Senator Charles J. Fuschillo, Jr. (R-Merrick), Chairman of the Senate’s Transportation Committee, today announced that the committee has approved several measures to help strengthen the state’s DWI laws.
Senator Fuschillo, who sponsored the anti-DWI measures, said “Drunk drivers endanger innocent lives every time they choose to get behind the wheel. Giving law enforcement greater tools to catch and prosecute drunk drivers will help make our roads safer for everyone.”
The anti-DWI legislation approved by the committee would:
* Require mandatory jail sentences for repeat DWI offenders (S2597).
Currently, individuals arrested for a repeat DWI offense face class E or D felony charges punishable by up to four or seven years in jail and/or a fine between $1,000-$5,000 or $2,000-$10,000. However, they are not required to spend any time in prison under current law; judges have the discretion to sentence these repeat offenders to only a fine or a fine and community service.
The new sentences under the legislation would be as follows:
- Drunk drivers convicted of two DWI crimes within ten years would be guilty of a Class E felony, face up to four years in jail and/or a fine between $1,000-$5,000, and receive a mandatory minimum jail sentence of 30 days.
- Drunk drivers with three or more DWI convictions within ten years would be guilty of a class D felony, face up to seven years in jail and/or a fine between $2,000-$10,000, and receive a mandatory minimum 90 day jail sentence.

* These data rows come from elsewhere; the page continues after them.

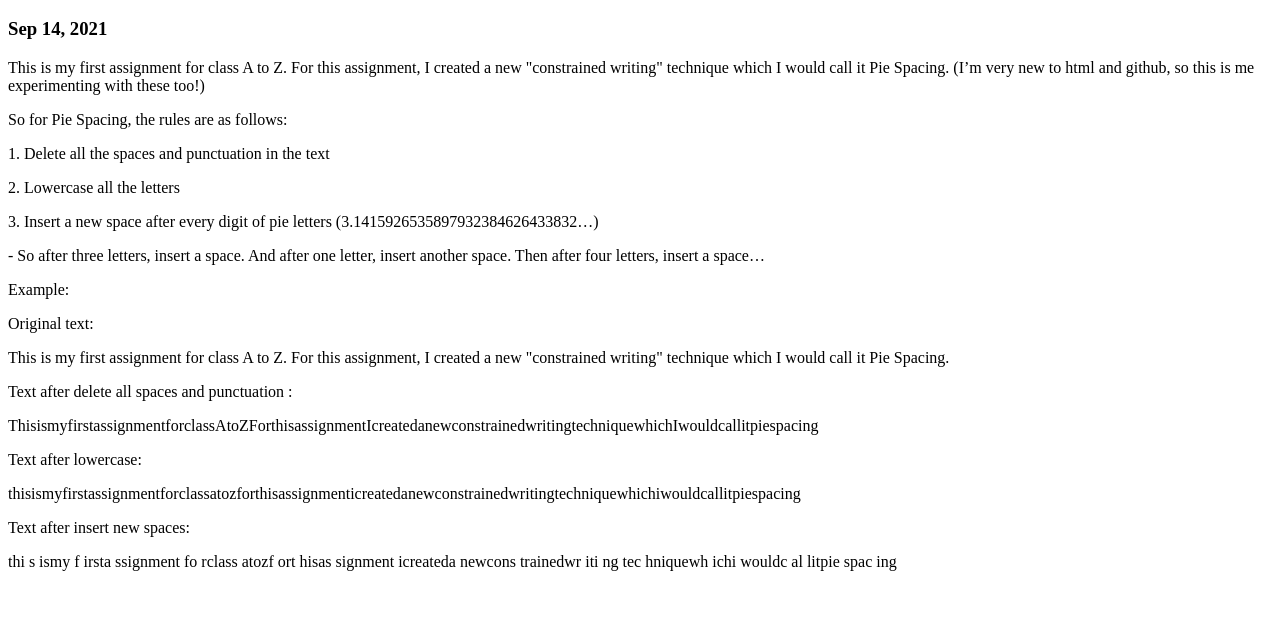
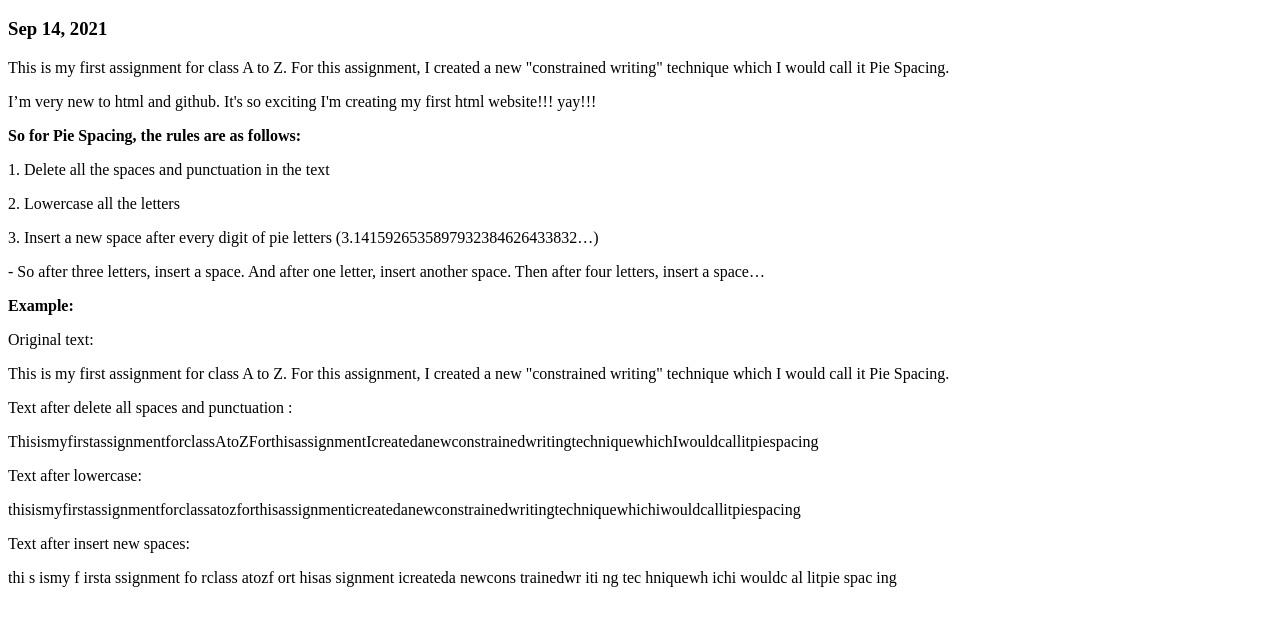
Before and after one commit to Siro1998/A-to-Z, a plain HTML site: page index.html in a window 1280 px wide. Shown: the part 48-674 px from the top of the page. Drawn offline with Linux system fonts and the light colour scheme.

Commit message:
add another paragraph and some bold

```diff
--- a/index.html
+++ b/index.html
@@ -3,14 +3,14 @@
   <h1>A to Z Wk 1</h1>
   <h3>Sep 14, 2021</h3>
 
-  <p>This is my first assignment for class A to Z. For this assignment, I created a new "constrained writing" technique which I would call it Pie Spacing.
-    (I’m very new to html and github, so this is me experimenting with these too!)</p>
-  <p>So for Pie Spacing, the rules are as follows: </p>
+  <p>This is my first assignment for class A to Z. For this assignment, I created a new "constrained writing" technique which I would call it Pie Spacing.<p>
+  <p>I’m very new to html and github. It's so exciting I'm creating my first html website!!! yay!!!</p>
+  <p><strong>So for Pie Spacing, the rules are as follows:</strong> </p>
   <p>1. Delete all the spaces and punctuation in the text</p>
   <p>2. Lowercase all the letters</p>
   <p>3. Insert a new space after every digit of pie letters (3.1415926535897932384626433832…)</p>
   <p>- So after three letters, insert a space. And after one letter, insert another space. Then after four letters, insert a space…</p>
-  <p>Example:</p>
+  <p><strong>Example:</strong></p>
   <p>Original text:</p>
   <p>This is my first assignment for class A to Z. For this assignment, I created a new "constrained writing" technique which I would call it Pie Spacing.</p>
   <p>Text after delete all spaces and punctuation :</p>
```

- Drunk drivers convicted of two aggravated DWI crimes (.18 BAC or higher) within ten years would be guilty of a Class E felony, face up to four years in jail and/or a fine between $1,000-$5,000, and receive a mandatory minimum jail sentence of 180 days.
- Drunk drivers convicted of three or more aggravated DWI crimes (.18 BAC or higher) within ten years would be guilty of a class D felony, face up to seven years in jail and/or a fine between $2,000-$10,000, and receive a mandatory minimum 1 year jail sentence.
* Create class E felony charges for those caught driving under the influence with a conditional license. The legislation would close a loophole in current law which allows these individuals to face only a traffic infraction instead of the felony charges they would face if they were caught driving with a suspended or revoked license (S4177).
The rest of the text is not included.